An exact copy of the data below is required; return it in full.

++++ Data provided ++++

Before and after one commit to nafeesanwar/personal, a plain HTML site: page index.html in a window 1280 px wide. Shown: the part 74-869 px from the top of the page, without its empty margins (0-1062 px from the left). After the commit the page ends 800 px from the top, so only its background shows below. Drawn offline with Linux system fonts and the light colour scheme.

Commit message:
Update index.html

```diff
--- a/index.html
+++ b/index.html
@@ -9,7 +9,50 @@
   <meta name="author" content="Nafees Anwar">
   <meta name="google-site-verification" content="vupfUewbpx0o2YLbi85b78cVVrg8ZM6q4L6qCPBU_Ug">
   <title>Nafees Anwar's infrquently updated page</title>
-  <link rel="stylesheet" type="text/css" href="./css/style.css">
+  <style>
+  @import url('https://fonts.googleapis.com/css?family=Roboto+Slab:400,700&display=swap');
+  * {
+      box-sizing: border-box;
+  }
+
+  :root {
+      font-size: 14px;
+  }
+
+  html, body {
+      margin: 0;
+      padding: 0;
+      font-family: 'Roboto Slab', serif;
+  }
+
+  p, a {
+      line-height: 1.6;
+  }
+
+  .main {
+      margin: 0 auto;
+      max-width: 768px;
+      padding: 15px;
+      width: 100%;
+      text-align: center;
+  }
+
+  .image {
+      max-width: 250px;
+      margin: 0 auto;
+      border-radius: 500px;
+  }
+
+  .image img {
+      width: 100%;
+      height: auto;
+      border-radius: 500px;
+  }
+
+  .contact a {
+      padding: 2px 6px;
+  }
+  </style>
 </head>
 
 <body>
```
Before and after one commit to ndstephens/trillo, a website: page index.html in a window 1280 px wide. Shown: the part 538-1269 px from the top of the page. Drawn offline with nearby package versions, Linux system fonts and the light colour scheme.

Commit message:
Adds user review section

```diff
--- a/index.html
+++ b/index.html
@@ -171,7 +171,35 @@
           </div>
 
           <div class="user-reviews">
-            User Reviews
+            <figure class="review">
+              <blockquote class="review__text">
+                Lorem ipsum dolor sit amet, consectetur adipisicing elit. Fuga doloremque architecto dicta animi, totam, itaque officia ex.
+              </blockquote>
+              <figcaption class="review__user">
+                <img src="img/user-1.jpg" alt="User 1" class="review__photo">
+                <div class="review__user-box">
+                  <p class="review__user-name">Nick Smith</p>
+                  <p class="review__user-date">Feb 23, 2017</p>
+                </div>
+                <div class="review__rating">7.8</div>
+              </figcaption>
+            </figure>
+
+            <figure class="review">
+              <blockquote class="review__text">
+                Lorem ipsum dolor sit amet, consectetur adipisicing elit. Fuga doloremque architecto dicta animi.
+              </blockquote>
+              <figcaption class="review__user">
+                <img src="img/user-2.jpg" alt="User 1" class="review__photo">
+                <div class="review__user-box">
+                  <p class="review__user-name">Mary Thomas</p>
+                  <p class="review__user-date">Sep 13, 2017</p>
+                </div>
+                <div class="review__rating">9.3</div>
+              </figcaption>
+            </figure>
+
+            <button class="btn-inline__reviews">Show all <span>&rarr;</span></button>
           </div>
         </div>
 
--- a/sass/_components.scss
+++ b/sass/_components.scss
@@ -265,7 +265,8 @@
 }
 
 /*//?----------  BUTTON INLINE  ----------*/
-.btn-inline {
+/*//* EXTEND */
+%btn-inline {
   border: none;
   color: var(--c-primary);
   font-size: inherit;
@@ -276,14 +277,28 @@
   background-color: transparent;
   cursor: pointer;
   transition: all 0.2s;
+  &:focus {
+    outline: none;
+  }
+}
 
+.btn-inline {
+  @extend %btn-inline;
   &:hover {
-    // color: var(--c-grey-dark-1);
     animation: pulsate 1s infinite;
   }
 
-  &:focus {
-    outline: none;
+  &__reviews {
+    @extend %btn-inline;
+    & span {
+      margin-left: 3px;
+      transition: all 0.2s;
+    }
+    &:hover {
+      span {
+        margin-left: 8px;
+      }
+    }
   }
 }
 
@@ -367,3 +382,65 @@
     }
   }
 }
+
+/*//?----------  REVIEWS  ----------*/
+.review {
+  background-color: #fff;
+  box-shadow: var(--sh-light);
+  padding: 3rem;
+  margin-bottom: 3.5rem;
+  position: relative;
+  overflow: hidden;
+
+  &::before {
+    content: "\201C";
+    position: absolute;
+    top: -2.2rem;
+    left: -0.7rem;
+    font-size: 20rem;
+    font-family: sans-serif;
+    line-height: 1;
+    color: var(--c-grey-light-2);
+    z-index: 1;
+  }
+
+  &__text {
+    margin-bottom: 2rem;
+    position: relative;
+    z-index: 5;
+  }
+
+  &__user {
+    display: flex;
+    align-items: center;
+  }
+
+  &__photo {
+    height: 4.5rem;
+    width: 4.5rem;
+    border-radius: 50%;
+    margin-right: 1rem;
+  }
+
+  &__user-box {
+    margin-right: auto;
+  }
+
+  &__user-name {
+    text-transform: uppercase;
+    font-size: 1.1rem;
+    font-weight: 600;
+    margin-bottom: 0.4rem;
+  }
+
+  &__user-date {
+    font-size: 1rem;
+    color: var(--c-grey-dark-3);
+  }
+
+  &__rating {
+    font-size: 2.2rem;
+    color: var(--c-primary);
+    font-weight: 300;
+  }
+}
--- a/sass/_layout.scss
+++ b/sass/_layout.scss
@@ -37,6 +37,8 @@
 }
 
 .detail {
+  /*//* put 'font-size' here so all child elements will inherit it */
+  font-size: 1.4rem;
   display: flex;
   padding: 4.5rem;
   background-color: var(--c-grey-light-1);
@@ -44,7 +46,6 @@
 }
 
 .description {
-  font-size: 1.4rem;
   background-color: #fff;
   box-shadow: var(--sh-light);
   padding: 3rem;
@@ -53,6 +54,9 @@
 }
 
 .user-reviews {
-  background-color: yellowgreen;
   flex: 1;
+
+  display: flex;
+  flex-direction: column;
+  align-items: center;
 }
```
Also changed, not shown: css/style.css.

++++

_Written solution_
Before and after one commit to nafeesanwar/personal, a plain HTML site: page index.html in a window 1280 px wide. Shown: the part 74-869 px from the top of the page, without its empty margins (0-1062 px from the left). After the commit the page ends 800 px from the top, so only its background shows below. Drawn offline with Linux system fonts and the light colour scheme.

Commit message:
Update index.html

```diff
--- a/index.html
+++ b/index.html
@@ -9,7 +9,50 @@
   <meta name="author" content="Nafees Anwar">
   <meta name="google-site-verification" content="vupfUewbpx0o2YLbi85b78cVVrg8ZM6q4L6qCPBU_Ug">
   <title>Nafees Anwar's infrquently updated page</title>
-  <link rel="stylesheet" type="text/css" href="./css/style.css">
+  <style>
+  @import url('https://fonts.googleapis.com/css?family=Roboto+Slab:400,700&display=swap');
+  * {
+      box-sizing: border-box;
+  }
+
+  :root {
+      font-size: 14px;
+  }
+
+  html, body {
+      margin: 0;
+      padding: 0;
+      font-family: 'Roboto Slab', serif;
+  }
+
+  p, a {
+      line-height: 1.6;
+  }
+
+  .main {
+      margin: 0 auto;
+      max-width: 768px;
+      padding: 15px;
+      width: 100%;
+      text-align: center;
+  }
+
+  .image {
+      max-width: 250px;
+      margin: 0 auto;
+      border-radius: 500px;
+  }
+
+  .image img {
+      width: 100%;
+      height: auto;
+      border-radius: 500px;
+  }
+
+  .contact a {
+      padding: 2px 6px;
+  }
+  </style>
 </head>
 
 <body>
```
Before and after one commit to ndstephens/trillo, a website: page index.html in a window 1280 px wide. Shown: the part 538-1269 px from the top of the page. Drawn offline with nearby package versions, Linux system fonts and the light colour scheme.

Commit message:
Adds user review section

```diff
--- a/index.html
+++ b/index.html
@@ -171,7 +171,35 @@
           </div>
 
           <div class="user-reviews">
-            User Reviews
+            <figure class="review">
+              <blockquote class="review__text">
+                Lorem ipsum dolor sit amet, consectetur adipisicing elit. Fuga doloremque architecto dicta animi, totam, itaque officia ex.
+              </blockquote>
+              <figcaption class="review__user">
+                <img src="img/user-1.jpg" alt="User 1" class="review__photo">
+                <div class="review__user-box">
+                  <p class="review__user-name">Nick Smith</p>
+                  <p class="review__user-date">Feb 23, 2017</p>
+                </div>
+                <div class="review__rating">7.8</div>
+              </figcaption>
+            </figure>
+
+            <figure class="review">
+              <blockquote class="review__text">
+                Lorem ipsum dolor sit amet, consectetur adipisicing elit. Fuga doloremque architecto dicta animi.
+              </blockquote>
+              <figcaption class="review__user">
+                <img src="img/user-2.jpg" alt="User 1" class="review__photo">
+                <div class="review__user-box">
+                  <p class="review__user-name">Mary Thomas</p>
+                  <p class="review__user-date">Sep 13, 2017</p>
+                </div>
+                <div class="review__rating">9.3</div>
+              </figcaption>
+            </figure>
+
+            <button class="btn-inline__reviews">Show all <span>&rarr;</span></button>
           </div>
         </div>
 
--- a/sass/_components.scss
+++ b/sass/_components.scss
@@ -265,7 +265,8 @@
 }
 
 /*//?----------  BUTTON INLINE  ----------*/
-.btn-inline {
+/*//* EXTEND */
+%btn-inline {
   border: none;
   color: var(--c-primary);
   font-size: inherit;
@@ -276,14 +277,28 @@
   background-color: transparent;
   cursor: pointer;
   transition: all 0.2s;
+  &:focus {
+    outline: none;
+  }
+}
 
+.btn-inline {
+  @extend %btn-inline;
   &:hover {
-    // color: var(--c-grey-dark-1);
     animation: pulsate 1s infinite;
   }
 
-  &:focus {
-    outline: none;
+  &__reviews {
+    @extend %btn-inline;
+    & span {
+      margin-left: 3px;
+      transition: all 0.2s;
+    }
+    &:hover {
+      span {
+        margin-left: 8px;
+      }
+    }
   }
 }
 
@@ -367,3 +382,65 @@
     }
   }
 }
+
+/*//?----------  REVIEWS  ----------*/
+.review {
+  background-color: #fff;
+  box-shadow: var(--sh-light);
+  padding: 3rem;
+  margin-bottom: 3.5rem;
+  position: relative;
+  overflow: hidden;
+
+  &::before {
+    content: "\201C";
+    position: absolute;
+    top: -2.2rem;
+    left: -0.7rem;
+    font-size: 20rem;
+    font-family: sans-serif;
+    line-height: 1;
+    color: var(--c-grey-light-2);
+    z-index: 1;
+  }
+
+  &__text {
+    margin-bottom: 2rem;
+    position: relative;
+    z-index: 5;
+  }
+
+  &__user {
+    display: flex;
+    align-items: center;
+  }
+
+  &__photo {
+    height: 4.5rem;
+    width: 4.5rem;
+    border-radius: 50%;
+    margin-right: 1rem;
+  }
+
+  &__user-box {
+    margin-right: auto;
+  }
+
+  &__user-name {
+    text-transform: uppercase;
+    font-size: 1.1rem;
+    font-weight: 600;
+    margin-bottom: 0.4rem;
+  }
+
+  &__user-date {
+    font-size: 1rem;
+    color: var(--c-grey-dark-3);
+  }
+
+  &__rating {
+    font-size: 2.2rem;
+    color: var(--c-primary);
+    font-weight: 300;
+  }
+}
--- a/sass/_layout.scss
+++ b/sass/_layout.scss
@@ -37,6 +37,8 @@
 }
 
 .detail {
+  /*//* put 'font-size' here so all child elements will inherit it */
+  font-size: 1.4rem;
   display: flex;
   padding: 4.5rem;
   background-color: var(--c-grey-light-1);
@@ -44,7 +46,6 @@
 }
 
 .description {
-  font-size: 1.4rem;
   background-color: #fff;
   box-shadow: var(--sh-light);
   padding: 3rem;
@@ -53,6 +54,9 @@
 }
 
 .user-reviews {
-  background-color: yellowgreen;
   flex: 1;
+
+  display: flex;
+  flex-direction: column;
+  align-items: center;
 }
```
Also changed, not shown: css/style.css.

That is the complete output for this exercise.